[Work to complete] Read the records beneath this task and copy every line that contains the string "testing".

[Available data]
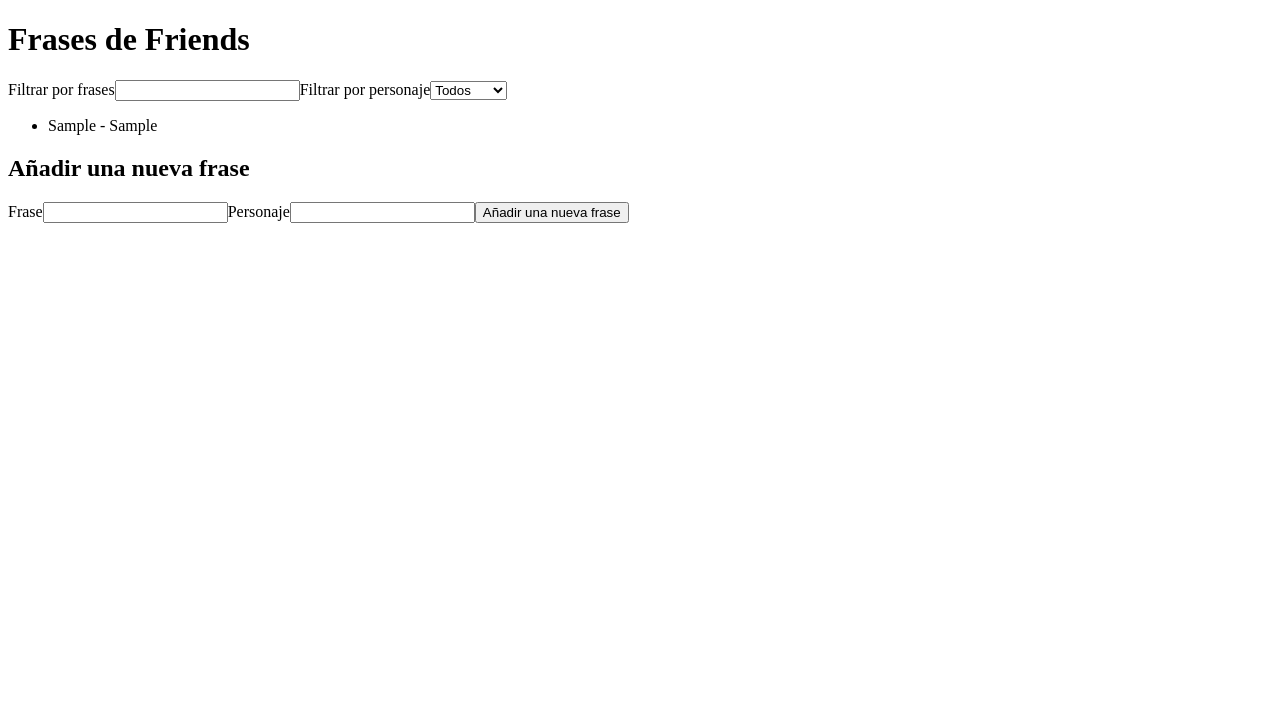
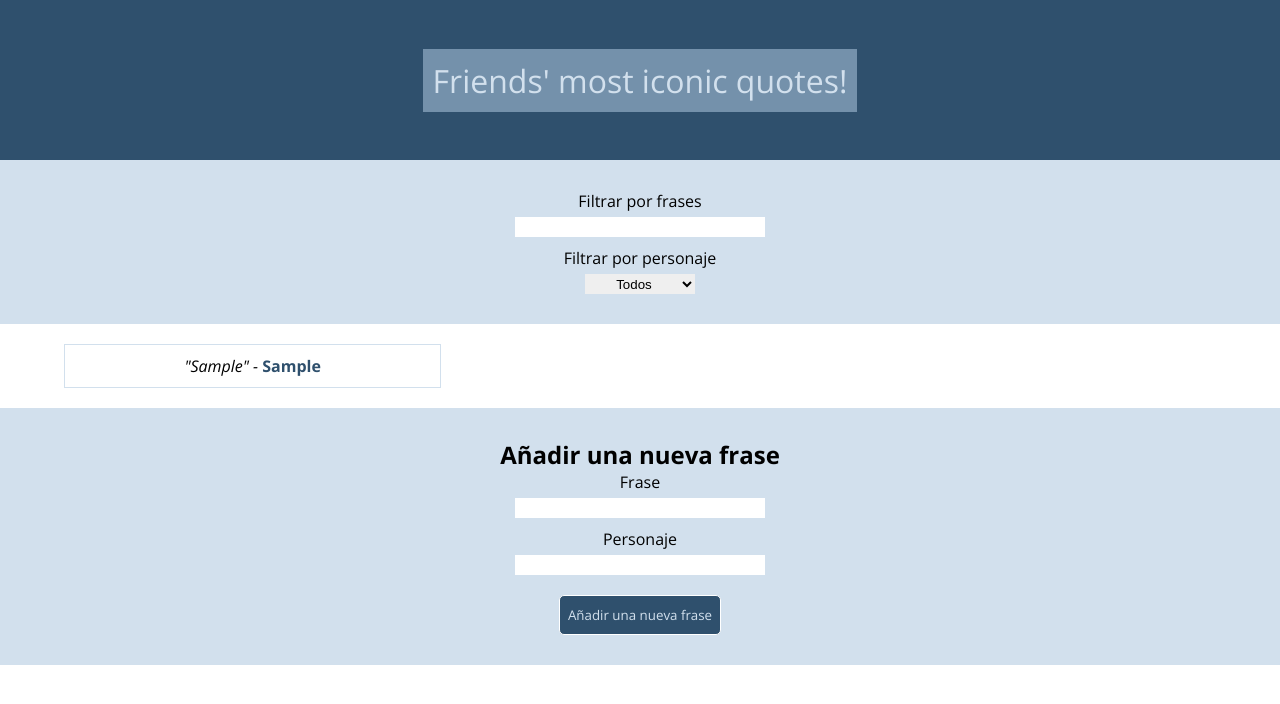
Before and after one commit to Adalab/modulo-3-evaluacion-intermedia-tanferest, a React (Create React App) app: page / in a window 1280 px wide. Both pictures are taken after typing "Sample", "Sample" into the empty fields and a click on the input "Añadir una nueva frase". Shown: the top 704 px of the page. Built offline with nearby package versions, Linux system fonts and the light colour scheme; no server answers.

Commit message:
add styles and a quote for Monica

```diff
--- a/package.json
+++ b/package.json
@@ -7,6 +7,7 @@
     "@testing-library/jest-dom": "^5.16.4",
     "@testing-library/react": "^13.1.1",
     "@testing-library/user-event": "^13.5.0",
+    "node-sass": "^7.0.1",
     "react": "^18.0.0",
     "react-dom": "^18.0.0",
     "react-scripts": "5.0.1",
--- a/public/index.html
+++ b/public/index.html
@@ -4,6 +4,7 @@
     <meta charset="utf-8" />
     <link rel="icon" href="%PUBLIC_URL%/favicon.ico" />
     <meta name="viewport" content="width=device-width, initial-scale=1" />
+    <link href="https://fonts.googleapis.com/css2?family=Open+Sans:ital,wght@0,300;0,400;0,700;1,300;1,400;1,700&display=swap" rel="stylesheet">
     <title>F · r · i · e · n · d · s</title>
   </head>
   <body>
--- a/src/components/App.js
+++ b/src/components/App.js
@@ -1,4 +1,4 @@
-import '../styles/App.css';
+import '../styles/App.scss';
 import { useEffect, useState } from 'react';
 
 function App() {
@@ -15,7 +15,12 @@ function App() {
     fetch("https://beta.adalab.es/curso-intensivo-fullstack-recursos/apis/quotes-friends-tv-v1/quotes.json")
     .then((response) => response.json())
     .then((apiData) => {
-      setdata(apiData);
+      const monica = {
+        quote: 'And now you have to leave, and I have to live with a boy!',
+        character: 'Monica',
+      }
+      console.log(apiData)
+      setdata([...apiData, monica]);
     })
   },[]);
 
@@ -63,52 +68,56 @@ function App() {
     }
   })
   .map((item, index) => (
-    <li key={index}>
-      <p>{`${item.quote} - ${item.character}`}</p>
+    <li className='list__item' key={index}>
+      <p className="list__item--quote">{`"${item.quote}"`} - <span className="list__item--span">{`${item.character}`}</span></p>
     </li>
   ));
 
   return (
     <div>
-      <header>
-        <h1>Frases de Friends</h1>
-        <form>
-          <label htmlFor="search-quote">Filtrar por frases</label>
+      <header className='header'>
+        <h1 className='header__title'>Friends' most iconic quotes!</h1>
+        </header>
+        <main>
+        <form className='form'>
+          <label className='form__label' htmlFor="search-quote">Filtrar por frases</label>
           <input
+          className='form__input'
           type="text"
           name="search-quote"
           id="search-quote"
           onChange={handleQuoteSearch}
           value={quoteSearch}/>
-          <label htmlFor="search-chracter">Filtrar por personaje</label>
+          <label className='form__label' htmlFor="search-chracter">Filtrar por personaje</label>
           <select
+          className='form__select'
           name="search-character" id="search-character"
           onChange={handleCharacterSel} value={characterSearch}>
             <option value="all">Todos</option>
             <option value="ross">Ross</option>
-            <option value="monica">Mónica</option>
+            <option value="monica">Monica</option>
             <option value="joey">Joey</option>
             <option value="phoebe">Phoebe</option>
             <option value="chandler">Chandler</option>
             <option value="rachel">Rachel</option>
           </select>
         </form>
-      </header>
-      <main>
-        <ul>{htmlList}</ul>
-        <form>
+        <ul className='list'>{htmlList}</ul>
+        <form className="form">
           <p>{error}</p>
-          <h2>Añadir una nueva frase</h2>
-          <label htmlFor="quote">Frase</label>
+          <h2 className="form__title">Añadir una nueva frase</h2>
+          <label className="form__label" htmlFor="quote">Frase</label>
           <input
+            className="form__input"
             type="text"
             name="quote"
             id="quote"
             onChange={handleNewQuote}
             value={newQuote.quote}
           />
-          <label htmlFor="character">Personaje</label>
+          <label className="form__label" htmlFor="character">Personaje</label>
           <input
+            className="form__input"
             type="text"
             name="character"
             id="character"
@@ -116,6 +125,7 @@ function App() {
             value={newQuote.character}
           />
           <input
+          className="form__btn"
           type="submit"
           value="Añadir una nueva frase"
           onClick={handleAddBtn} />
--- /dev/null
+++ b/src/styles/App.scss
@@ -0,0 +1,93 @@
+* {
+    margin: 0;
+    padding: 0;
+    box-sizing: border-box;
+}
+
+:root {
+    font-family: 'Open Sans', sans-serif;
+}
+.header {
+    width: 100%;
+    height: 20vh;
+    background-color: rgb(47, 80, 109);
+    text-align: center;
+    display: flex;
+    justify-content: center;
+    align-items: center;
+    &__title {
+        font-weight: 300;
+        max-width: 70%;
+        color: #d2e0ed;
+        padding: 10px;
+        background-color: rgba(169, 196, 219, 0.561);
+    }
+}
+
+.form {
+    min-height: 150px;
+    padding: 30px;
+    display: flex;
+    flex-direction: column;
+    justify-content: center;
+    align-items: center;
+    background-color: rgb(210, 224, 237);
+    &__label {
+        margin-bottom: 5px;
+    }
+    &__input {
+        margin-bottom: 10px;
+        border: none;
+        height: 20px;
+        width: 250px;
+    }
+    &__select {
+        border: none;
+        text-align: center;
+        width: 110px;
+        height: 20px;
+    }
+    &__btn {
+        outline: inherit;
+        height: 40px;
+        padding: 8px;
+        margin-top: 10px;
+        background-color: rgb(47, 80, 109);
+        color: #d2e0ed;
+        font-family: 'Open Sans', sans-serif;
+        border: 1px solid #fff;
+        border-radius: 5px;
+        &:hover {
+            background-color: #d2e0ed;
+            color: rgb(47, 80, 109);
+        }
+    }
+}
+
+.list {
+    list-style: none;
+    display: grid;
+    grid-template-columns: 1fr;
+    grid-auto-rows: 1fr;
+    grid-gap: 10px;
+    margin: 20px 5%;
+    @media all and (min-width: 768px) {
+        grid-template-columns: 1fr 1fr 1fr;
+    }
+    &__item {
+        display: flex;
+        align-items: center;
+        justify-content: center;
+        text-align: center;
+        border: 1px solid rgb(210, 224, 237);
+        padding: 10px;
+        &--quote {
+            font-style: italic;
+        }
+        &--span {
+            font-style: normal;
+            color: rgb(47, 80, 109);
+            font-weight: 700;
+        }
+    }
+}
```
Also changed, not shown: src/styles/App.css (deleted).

* * *

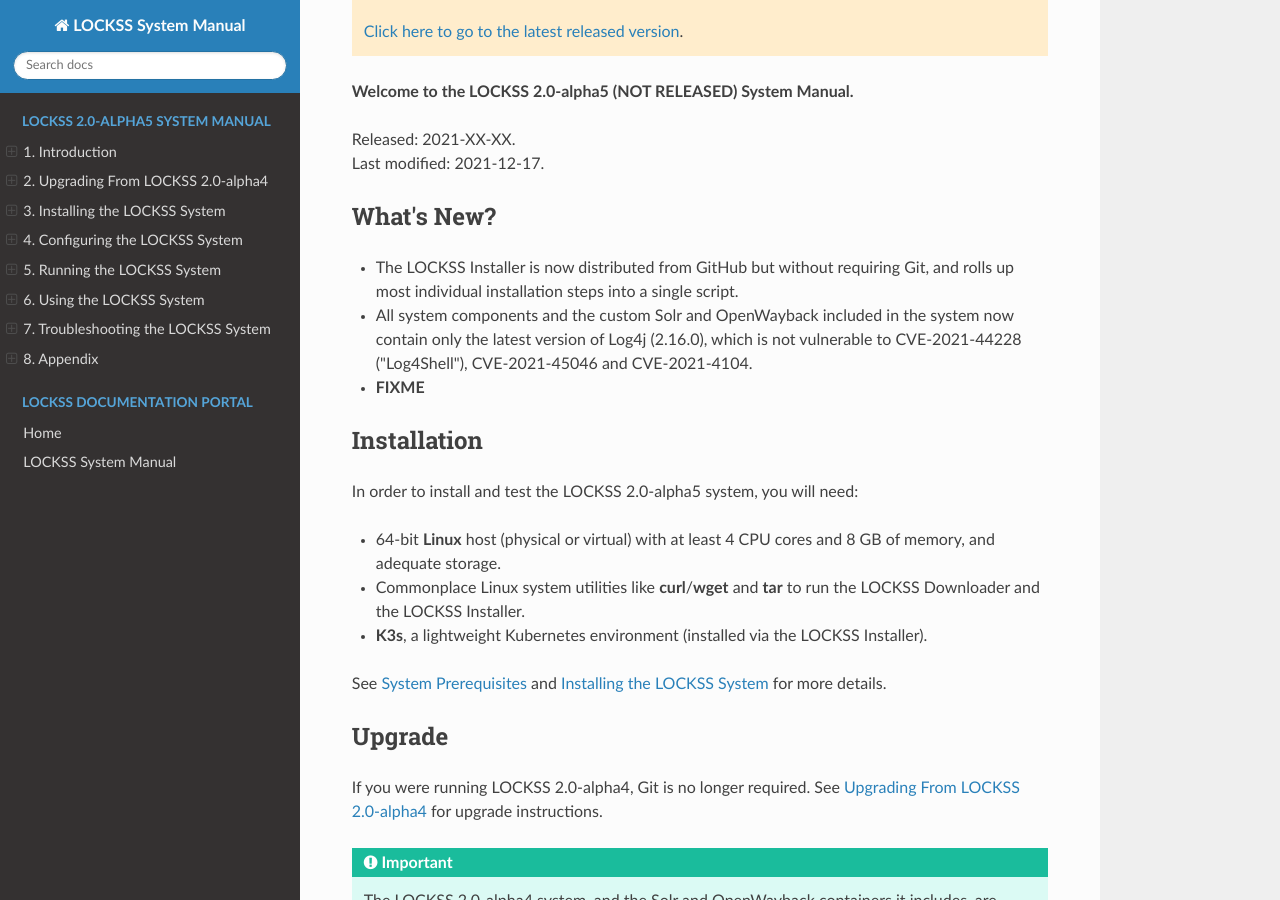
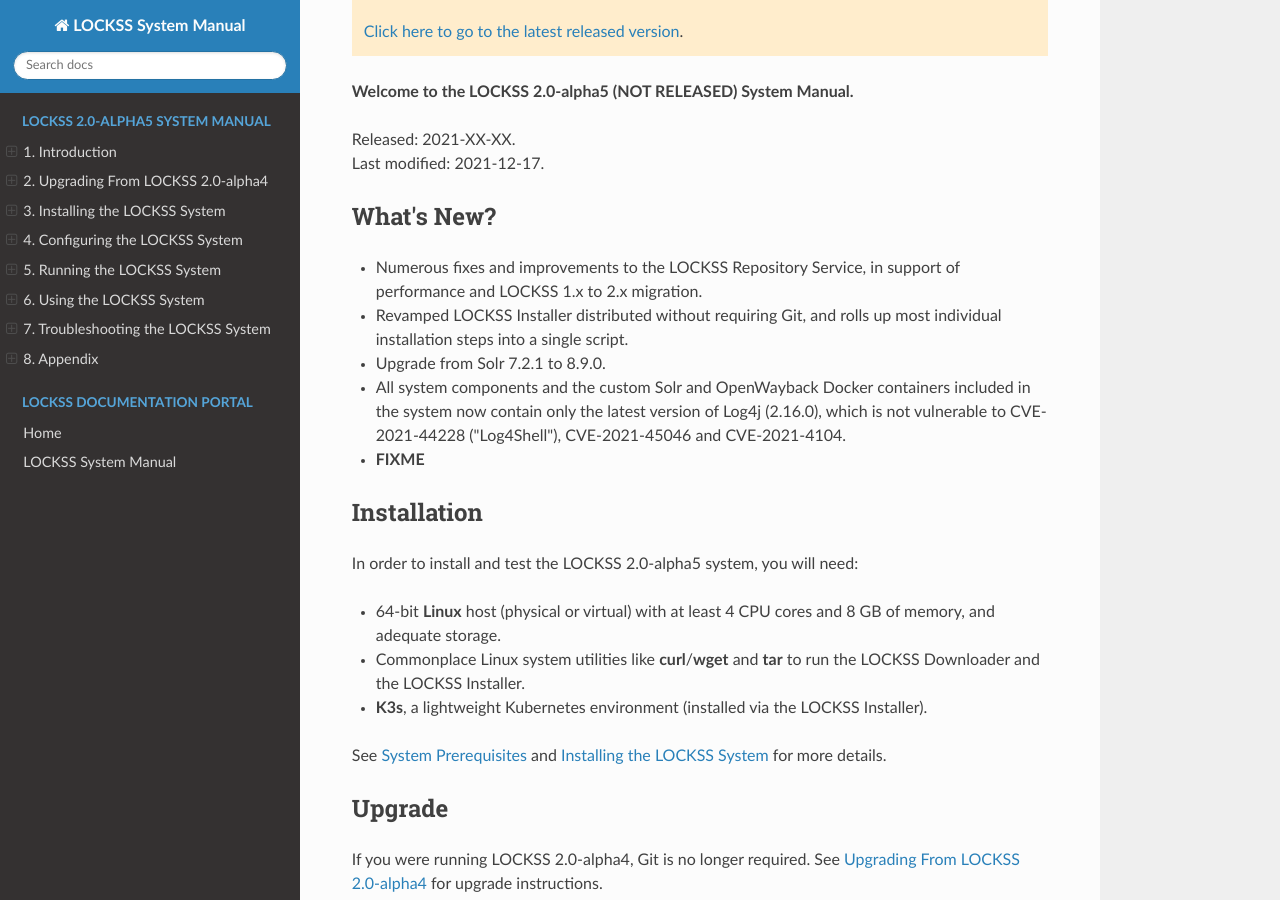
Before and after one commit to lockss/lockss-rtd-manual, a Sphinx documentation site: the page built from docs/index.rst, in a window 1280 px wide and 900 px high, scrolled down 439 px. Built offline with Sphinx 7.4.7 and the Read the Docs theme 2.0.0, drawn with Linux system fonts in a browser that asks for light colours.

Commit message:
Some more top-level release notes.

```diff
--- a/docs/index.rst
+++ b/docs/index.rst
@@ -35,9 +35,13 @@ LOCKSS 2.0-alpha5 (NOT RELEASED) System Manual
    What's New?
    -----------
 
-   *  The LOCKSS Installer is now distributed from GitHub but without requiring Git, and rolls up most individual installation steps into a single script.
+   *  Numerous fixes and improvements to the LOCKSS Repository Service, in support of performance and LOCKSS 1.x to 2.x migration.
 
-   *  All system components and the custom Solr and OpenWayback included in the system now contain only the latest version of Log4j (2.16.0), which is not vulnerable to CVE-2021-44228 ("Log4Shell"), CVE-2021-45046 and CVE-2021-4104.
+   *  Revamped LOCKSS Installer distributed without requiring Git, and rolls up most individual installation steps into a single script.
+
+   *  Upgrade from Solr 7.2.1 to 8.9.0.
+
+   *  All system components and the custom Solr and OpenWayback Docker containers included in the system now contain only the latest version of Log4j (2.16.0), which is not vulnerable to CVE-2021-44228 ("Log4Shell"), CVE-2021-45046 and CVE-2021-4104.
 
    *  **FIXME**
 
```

[Task response]
     "@testing-library/jest-dom": "^5.16.4",
     "@testing-library/react": "^13.1.1",
     "@testing-library/user-event": "^13.5.0",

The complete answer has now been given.